Mark Andy has produced a number of board presses with varying web widths. The Performance Series, Digital Series and Versamax product lines are all available in board configurations. These presses typically feature a modular die system, which allows heavy-duty die cassettes to be set up offline for embossing, debossing and diecutting.
Like any method of package printing, prepress plays a critical role in the finished product. Esko offers multiple products that can help converters with their folding carton requirements.
According to Esko’s Moore, ArtiosCAD – a structural design packaging software program – fits into all markets. Label printers are able to use the same production systems, like Esko Plato and Esko Automation Engine, for prepress and assembly design work. “These two prepress applications also offer the versatility to be able to send work to either a digital front end (frequently produced by Esko) on a digital press, or out to an Esko CDI for digital imaging of plates,” explains Moore.
Esko prepress and HD Flexo allow converters a great deal of flexibility, too. If a pilot design is printed on a digital press, the printer can be assured that jobs printed from HD Flexo plates will match. “So, if a pilot or test market job graduates to full distribution, a converter can be comfortable moving from digital to flexo,” adds Moore. “It should also be noted that many companies with digital presses use Kongsberg tables to cut and crease folded cartons.”
In prepress for folding cartons, many of the tasks are the same as printing labels. There is, however, the added element of structure, and some companies might even utilize 3D virtual proofing. “Regardless of the printing process, you have to keep the structural design at the forefront because it is going to be the same whether printed digitally, on an offset press, or a combination of the two,” says Moore.

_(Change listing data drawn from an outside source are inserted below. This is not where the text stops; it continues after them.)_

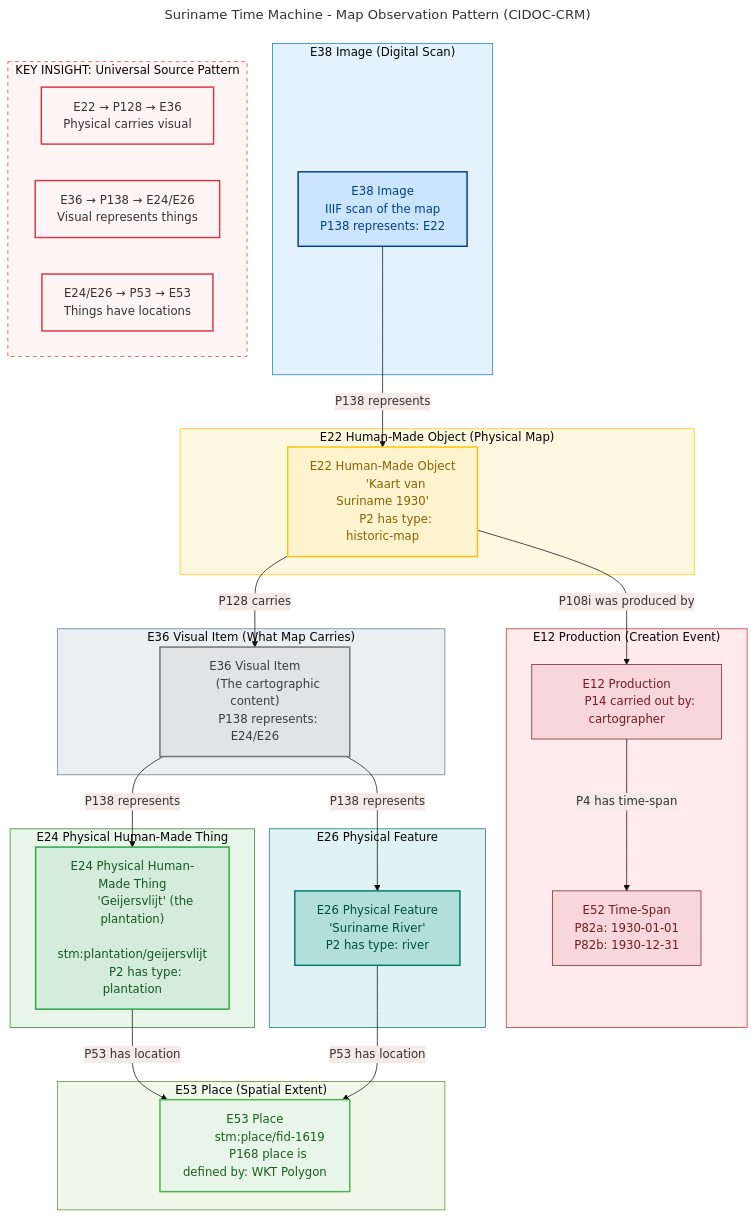
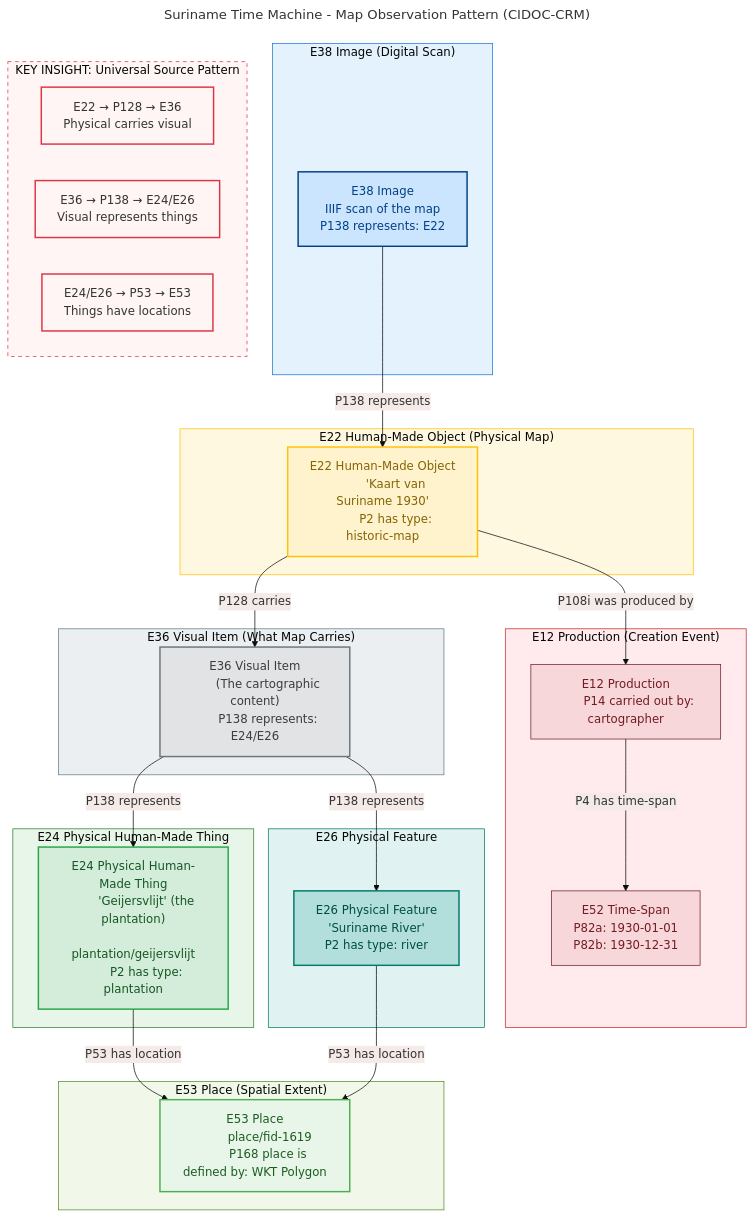
The diagram in docs/models/map-observation-pattern.mmd (jonaschlegel/suriname-database-model), drawn with Mermaid before and after one commit. The commit also changed 21 other files, not shown here.

```diff
--- a/docs/models/map-observation-pattern.mmd
+++ b/docs/models/map-observation-pattern.mmd
@@ -1,97 +1,97 @@
 ---
 title: Suriname Time Machine - Map Observation Pattern (CIDOC-CRM)
 ---
 %%{init: {'theme': 'base', 'themeVariables': { 'primaryColor': '#e8f4ea'}}}%%
 flowchart TB
     subgraph SOURCE_LAYER ["E22 Human-Made Object (Physical Map)"]
         E22["E22 Human-Made Object
         'Kaart van Suriname 1930'
         P2 has type: historic-map"]
     end
 
     subgraph DIGITAL_LAYER ["E38 Image (Digital Scan)"]
         E38["E38 Image
         IIIF scan of the map
         P138 represents: E22"]
     end
 
     subgraph VISUAL_LAYER ["E36 Visual Item (What Map Carries)"]
         E36["E36 Visual Item
         (The cartographic content)
         P138 represents: E24/E26"]
     end
 
     subgraph PRODUCTION_LAYER ["E12 Production (Creation Event)"]
         E12["E12 Production
         P14 carried out by: cartographer"]
         E52["E52 Time-Span
         P82a: 1930-01-01
         P82b: 1930-12-31"]
     end
 
     subgraph THING_LAYER ["E24 Physical Human-Made Thing"]
         E24["E24 Physical Human-Made Thing
         'Geijersvlijt' (the plantation)
-        stm:plantation/geijersvlijt
+        plantation/geijersvlijt
         P2 has type: plantation"]
     end
 
     subgraph FEATURE_LAYER ["E26 Physical Feature"]
         E26["E26 Physical Feature
         'Suriname River'
         P2 has type: river"]
     end
 
     subgraph PLACE_LAYER ["E53 Place (Spatial Extent)"]
         E53["E53 Place
-        stm:place/fid-1619
+        place/fid-1619
         P168 place is defined by: WKT Polygon"]
     end
 
     E22 -->|"P128 carries"| E36
     E38 -->|"P138 represents"| E22
     E22 -->|"P108i was produced by"| E12
     E12 -->|"P4 has time-span"| E52
 
     E36 -->|"P138 represents"| E24
     E36 -->|"P138 represents"| E26
 
     E24 -->|"P53 has location"| E53
     E26 -->|"P53 has location"| E53
 
     subgraph KEY_INSIGHT ["KEY INSIGHT: Universal Source Pattern"]
         direction LR
         KEY1["E22 → P128 → E36
         Physical carries visual"]
         KEY2["E36 → P138 → E24/E26
         Visual represents things"]
         KEY3["E24/E26 → P53 → E53
         Things have locations"]
     end
 
     classDef e22 fill:#fff3cd,stroke:#ffc107,stroke-width:2px,color:#856404
     classDef e38 fill:#cce5ff,stroke:#004085,stroke-width:2px,color:#004085
     classDef e36 fill:#e2e3e5,stroke:#6c757d,stroke-width:2px,color:#383d41
     classDef e24 fill:#d4edda,stroke:#28a745,stroke-width:2px,color:#155724
     classDef e26 fill:#b2dfdb,stroke:#00796b,stroke-width:2px,color:#004d40
     classDef e53 fill:#e8f5e9,stroke:#4caf50,stroke-width:2px,color:#1b5e20
     classDef production fill:#f8d7da,stroke:#721c24,stroke-width:1px,color:#721c24
     classDef insight fill:#fff5f5,stroke:#dc3545,stroke-width:2px
 
     class E22 e22
     class E38 e38
     class E36 e36
     class E24 e24
     class E26 e26
     class E53 e53
     class E12,E52 production
     class KEY1,KEY2,KEY3 insight
 
     style SOURCE_LAYER fill:#fff8e1,stroke:#ffc107
     style DIGITAL_LAYER fill:#e3f2fd,stroke:#1976d2
     style VISUAL_LAYER fill:#eceff1,stroke:#607d8b
     style PRODUCTION_LAYER fill:#ffebee,stroke:#c62828
     style THING_LAYER fill:#e8f5e9,stroke:#2e7d32
     style FEATURE_LAYER fill:#e0f2f1,stroke:#00796b
     style PLACE_LAYER fill:#f1f8e9,stroke:#558b2f
     style KEY_INSIGHT fill:#fff5f5,stroke:#dc3545,stroke-dasharray: 5 5
```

Meanwhile, Xeikon offers several digital solutions for folding carton applications. The Xeikon 3050 and Xeikon 3050 with inline varnish offer a roll-to-roll solution for paper cups or a roll-to-sheet solution for folding cartons. “Our powerful front end allows people to either use their standard prepress workflow or utilize a WEB2Print module or integrated MIS system,” explains Xeikon’s Geens. “Afterwards the printing process sees the substrate unwound from the roll, printed, varnished inline with Xeikon’s web varnishing module and then cut to sheet and stacked in a high pile stacker.”